Morrison’s decision to boost the army by 18,000 troops is considered by media as being nowhere near enough, nor fast enough to be effective.
Hartcher has proposed a plan: introduce conscription; stop selling iron ore to China; and offer more facilities for US troops.
A few years ago, it would have been impossible to imagine a serious journalist would consider attempting to have such nonsense printed, far less have it taken seriously.
The argument for conscription is, in part, a response to the new German government’s turn to militarism including the discussion of conscription. The toe-in-the-water talk here is tempered by inferring that the conscripts would be used for relief work with floods and fires and in aged-care homes. It is a ploy designed to win public support for something that has always been anathema to the public. This conscription is presented as pacifist in nature, and would leave the army the freedom to get on with the core business of preparing for war. It is a spurious argument at best.

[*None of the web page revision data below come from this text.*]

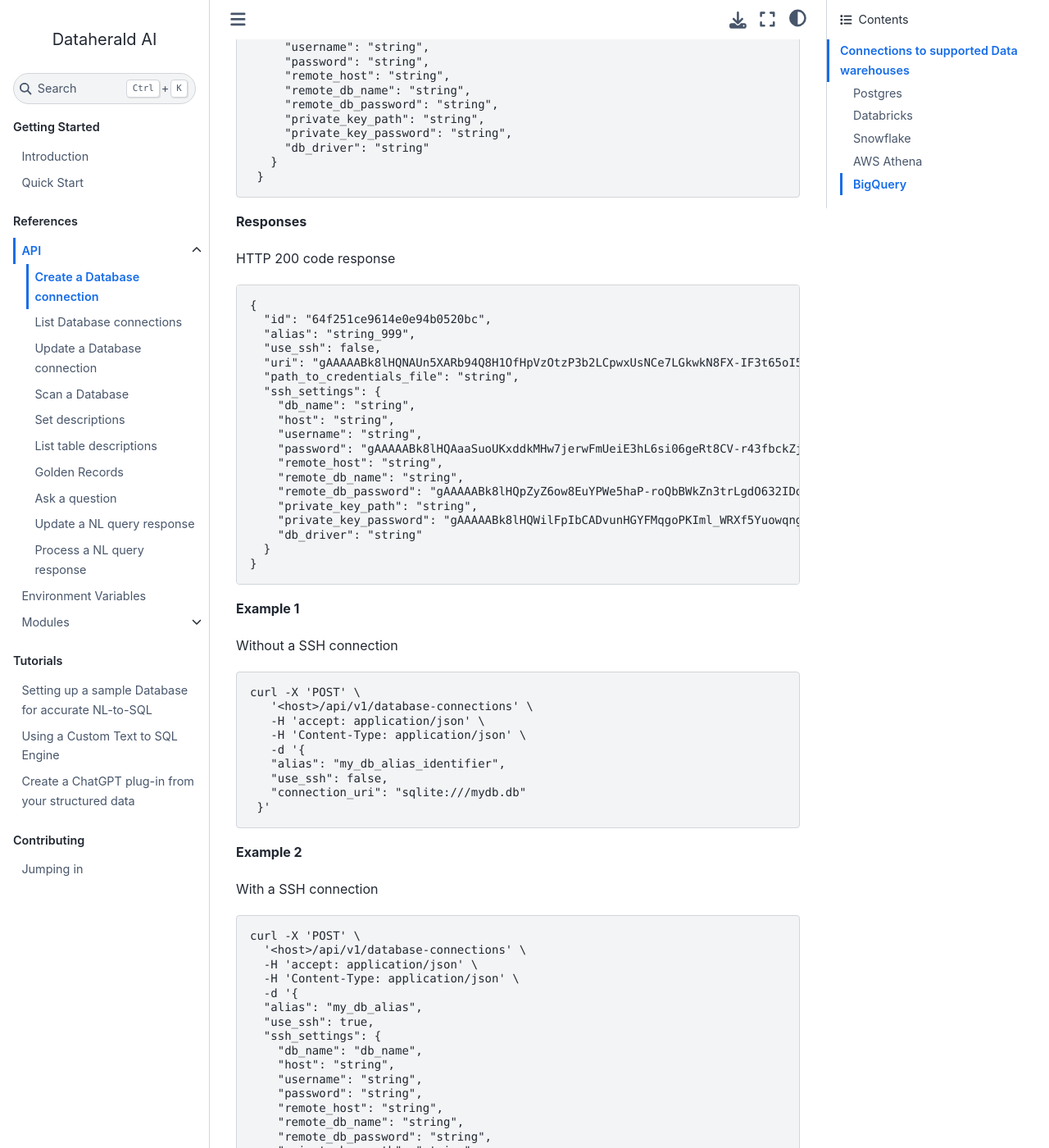
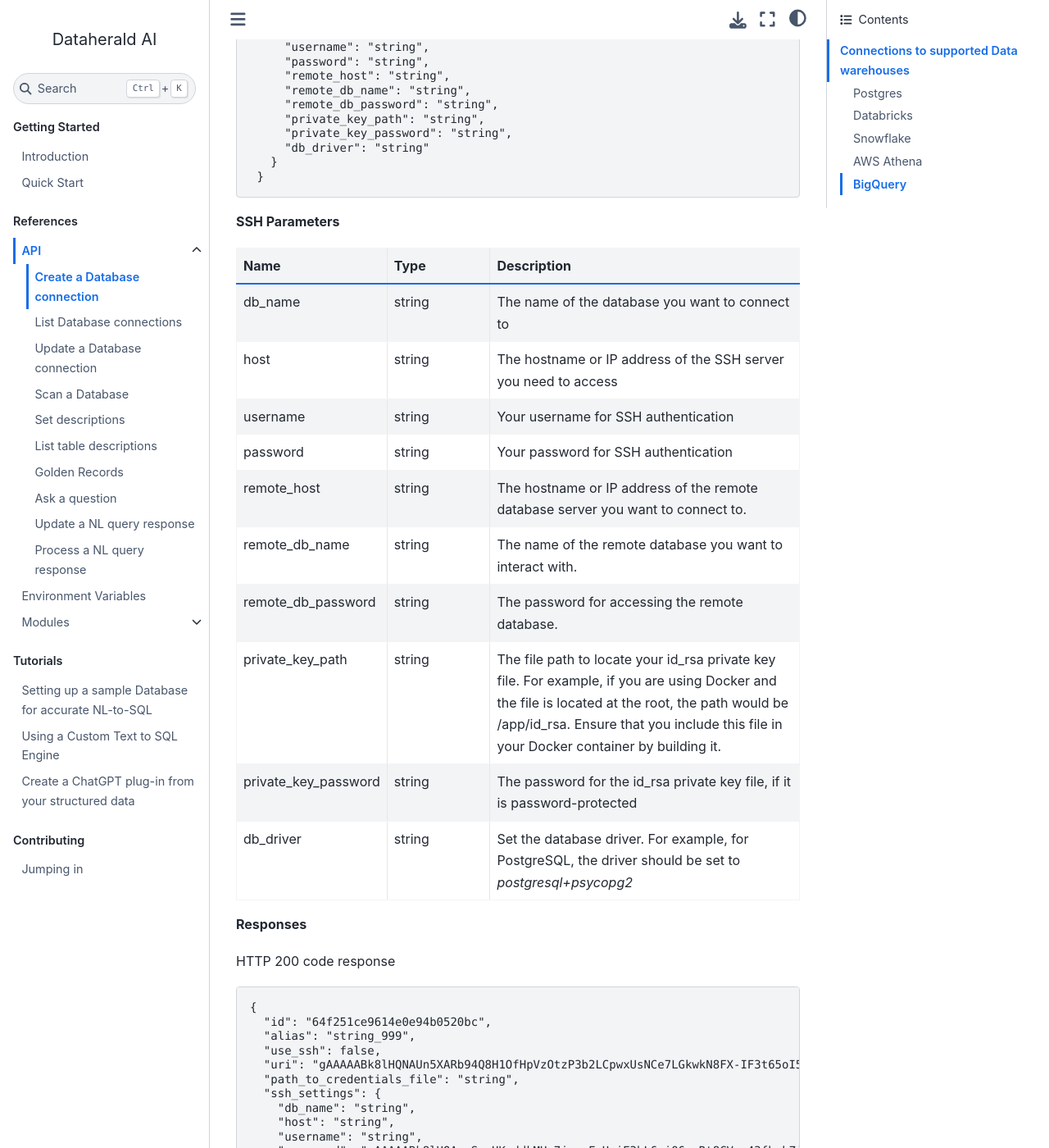
Before and after one commit to Dataherald/dataherald, a Sphinx documentation site: the page built from docs/api.create_database_connection.rst, in a window 1280 px wide and 1400 px high, scrolled down 666 px. Shown: the whole window at 82% size. Built offline with Sphinx 7.4.7 and the Sphinx Book theme 1.1.4, drawn with Linux system fonts in a browser that asks for light colours; some of the changed text lies outside the part shown.

Commit message:
DH-4528 Include descriptions for SSH parameters and provide an example for establishing a schema connection

```diff
--- a/docs/api.create_database_connection.rst
+++ b/docs/api.create_database_connection.rst
@@ -35,6 +35,23 @@ You can find additional details on how to connect to each of the supported data
         "db_driver": "string"
       }
     }
+
+**SSH Parameters**
+
+.. csv-table::
+   :header: "Name", "Type", "Description"
+   :widths: 20, 20, 60
+
+    "db_name", "string", "The name of the database you want to connect to"
+    "host", "string", "The hostname or IP address of the SSH server you need to access"
+    "username", "string", "Your username for SSH authentication"
+    "password", "string", "Your password for SSH authentication"
+    "remote_host", "string", "The hostname or IP address of the remote database server you want to connect to."
+    "remote_db_name", "string", "The name of the remote database you want to interact with."
+    "remote_db_password", "string", "The password for accessing the remote database."
+    "private_key_path", "string", "The file path to locate your id_rsa private key file. For example, if you are using Docker and the file is located at the root, the path would be /app/id_rsa. Ensure that you include this file in your Docker container by building it."
+    "private_key_password", "string", "The password for the id_rsa private key file, if it is password-protected"
+    "db_driver", "string", "Set the database driver. For example, for PostgreSQL, the driver should be set to `postgresql+psycopg2`"
 
 **Responses**
 
@@ -125,6 +142,10 @@ Example::
 
 "connection_uri": postgresql+psycopg2://admin:123456@foo.rds.amazonaws.com:5432/my-database
 
+Specify a schema (If it isn't specified by default it uses `public`)::
+
+"connection_uri": postgresql+psycopg2://<user>:<password>@<host>:<port>/<db-name>?options=-csearch_path=<my-schema>
+
 Databricks
 ^^^^^^^^^^^^
 
```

Australia is also being urged to stop selling iron ore to China. Last year, 80% of iron ore exports went to China. The fantasy is that Australia’s much vaunted “interests” will be furthered by an act of economic suicide.
In a world where propaganda takes over from truth, fantasy may have a place, but how will the billions upon billions of dollars that have been earmarked for Australia’s militarisation be found without selling commodities to our most important trading partner?
War, in the minds of the warmongers, is both imminent and inevitable. If all goes to their plan we will have thousands more soldiers, a conscript army to back them up and a ravaged economy. We will be moving in lockstep with our partners, as the PM pledged.
This brings us to point three of the master plan.
A greater use of Australian territory should be made available to the US for its nuclear-armed ships, planes and to further rotate forces from bases. This argument is based on the idea that US forces and materiel will be somehow “safer” here than they would be if they were in closer range of Chinese missiles.
At the same time, theorists accept that this would potentially make Australia a target in that seemingly inevitable conflict.
The disturbing part about all of this is not that it can be imagined, or written, but that it is becoming acceptable fare in the media and, therefore, for the public.
There is now an unquestioned assumption that China is a threat, that the threat is real and that our lives and security are in immediate danger. At some stage, tangible evidence will need to be offered to support this claim.
The potential for economic chaos must keep many a capitalist awake at night. Australia’s economy has long been based on extractive industries. While these industries employ relatively few workers, they provide vast profits for even fewer capitalists. The total export value of commodities to the world last year was $475 billion, $246 billion of which came from minerals and fuels.
Given that 35% percent of Australia’s trade is with China, how willing will these sections of capital be to heed the call to war?
To move in lockstep with “allies” is leading us into an abyss.